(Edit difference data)

──────────────────────────────

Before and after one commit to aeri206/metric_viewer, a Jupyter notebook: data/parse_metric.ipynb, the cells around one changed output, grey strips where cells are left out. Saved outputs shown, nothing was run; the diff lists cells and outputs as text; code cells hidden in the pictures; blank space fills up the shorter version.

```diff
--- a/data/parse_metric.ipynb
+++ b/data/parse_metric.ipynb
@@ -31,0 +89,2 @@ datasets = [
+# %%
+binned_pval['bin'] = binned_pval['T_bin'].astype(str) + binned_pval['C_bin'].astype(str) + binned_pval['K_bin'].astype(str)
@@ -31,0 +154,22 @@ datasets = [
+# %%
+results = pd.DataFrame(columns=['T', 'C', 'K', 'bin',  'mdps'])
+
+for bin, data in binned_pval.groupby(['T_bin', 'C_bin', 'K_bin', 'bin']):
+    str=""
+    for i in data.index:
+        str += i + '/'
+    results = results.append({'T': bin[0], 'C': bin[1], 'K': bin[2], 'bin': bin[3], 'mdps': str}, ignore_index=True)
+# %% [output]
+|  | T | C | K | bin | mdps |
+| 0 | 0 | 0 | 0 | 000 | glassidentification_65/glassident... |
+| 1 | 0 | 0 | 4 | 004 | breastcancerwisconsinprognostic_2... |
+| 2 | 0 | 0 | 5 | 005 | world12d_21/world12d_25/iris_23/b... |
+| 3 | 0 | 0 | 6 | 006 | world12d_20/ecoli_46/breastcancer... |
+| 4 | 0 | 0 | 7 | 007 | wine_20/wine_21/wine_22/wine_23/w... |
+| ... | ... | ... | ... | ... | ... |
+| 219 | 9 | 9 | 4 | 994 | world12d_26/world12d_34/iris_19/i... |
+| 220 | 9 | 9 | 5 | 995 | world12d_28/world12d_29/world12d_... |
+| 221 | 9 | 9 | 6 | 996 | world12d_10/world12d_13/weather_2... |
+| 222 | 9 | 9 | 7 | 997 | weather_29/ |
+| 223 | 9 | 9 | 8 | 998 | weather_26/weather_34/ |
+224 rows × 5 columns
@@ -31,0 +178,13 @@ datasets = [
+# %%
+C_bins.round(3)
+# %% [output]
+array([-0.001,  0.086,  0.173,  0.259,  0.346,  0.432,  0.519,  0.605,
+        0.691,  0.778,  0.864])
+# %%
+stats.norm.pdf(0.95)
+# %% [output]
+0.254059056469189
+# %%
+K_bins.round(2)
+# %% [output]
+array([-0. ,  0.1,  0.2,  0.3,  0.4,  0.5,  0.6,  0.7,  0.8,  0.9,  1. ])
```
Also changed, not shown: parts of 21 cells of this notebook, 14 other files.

──────────────────────────────

AIM OF THE TASK: Please repeat the records so that each one reads exactly as it does above.

RESPONSE TO THE EXERCISE:
Before and after one commit to aeri206/metric_viewer, a Jupyter notebook: data/parse_metric.ipynb, the cells around one changed output, grey strips where cells are left out. Saved outputs shown, nothing was run; the diff lists cells and outputs as text; code cells hidden in the pictures; blank space fills up the shorter version.

```diff
--- a/data/parse_metric.ipynb
+++ b/data/parse_metric.ipynb
@@ -31,0 +89,2 @@ datasets = [
+# %%
+binned_pval['bin'] = binned_pval['T_bin'].astype(str) + binned_pval['C_bin'].astype(str) + binned_pval['K_bin'].astype(str)
@@ -31,0 +154,22 @@ datasets = [
+# %%
+results = pd.DataFrame(columns=['T', 'C', 'K', 'bin',  'mdps'])
+
+for bin, data in binned_pval.groupby(['T_bin', 'C_bin', 'K_bin', 'bin']):
+    str=""
+    for i in data.index:
+        str += i + '/'
+    results = results.append({'T': bin[0], 'C': bin[1], 'K': bin[2], 'bin': bin[3], 'mdps': str}, ignore_index=True)
+# %% [output]
+|  | T | C | K | bin | mdps |
+| 0 | 0 | 0 | 0 | 000 | glassidentification_65/glassident... |
+| 1 | 0 | 0 | 4 | 004 | breastcancerwisconsinprognostic_2... |
+| 2 | 0 | 0 | 5 | 005 | world12d_21/world12d_25/iris_23/b... |
+| 3 | 0 | 0 | 6 | 006 | world12d_20/ecoli_46/breastcancer... |
+| 4 | 0 | 0 | 7 | 007 | wine_20/wine_21/wine_22/wine_23/w... |
+| ... | ... | ... | ... | ... | ... |
+| 219 | 9 | 9 | 4 | 994 | world12d_26/world12d_34/iris_19/i... |
+| 220 | 9 | 9 | 5 | 995 | world12d_28/world12d_29/world12d_... |
+| 221 | 9 | 9 | 6 | 996 | world12d_10/world12d_13/weather_2... |
+| 222 | 9 | 9 | 7 | 997 | weather_29/ |
+| 223 | 9 | 9 | 8 | 998 | weather_26/weather_34/ |
+224 rows × 5 columns
@@ -31,0 +178,13 @@ datasets = [
+# %%
+C_bins.round(3)
+# %% [output]
+array([-0.001,  0.086,  0.173,  0.259,  0.346,  0.432,  0.519,  0.605,
+        0.691,  0.778,  0.864])
+# %%
+stats.norm.pdf(0.95)
+# %% [output]
+0.254059056469189
+# %%
+K_bins.round(2)
+# %% [output]
+array([-0. ,  0.1,  0.2,  0.3,  0.4,  0.5,  0.6,  0.7,  0.8,  0.9,  1. ])
```
Also changed, not shown: parts of 21 cells of this notebook, 14 other files.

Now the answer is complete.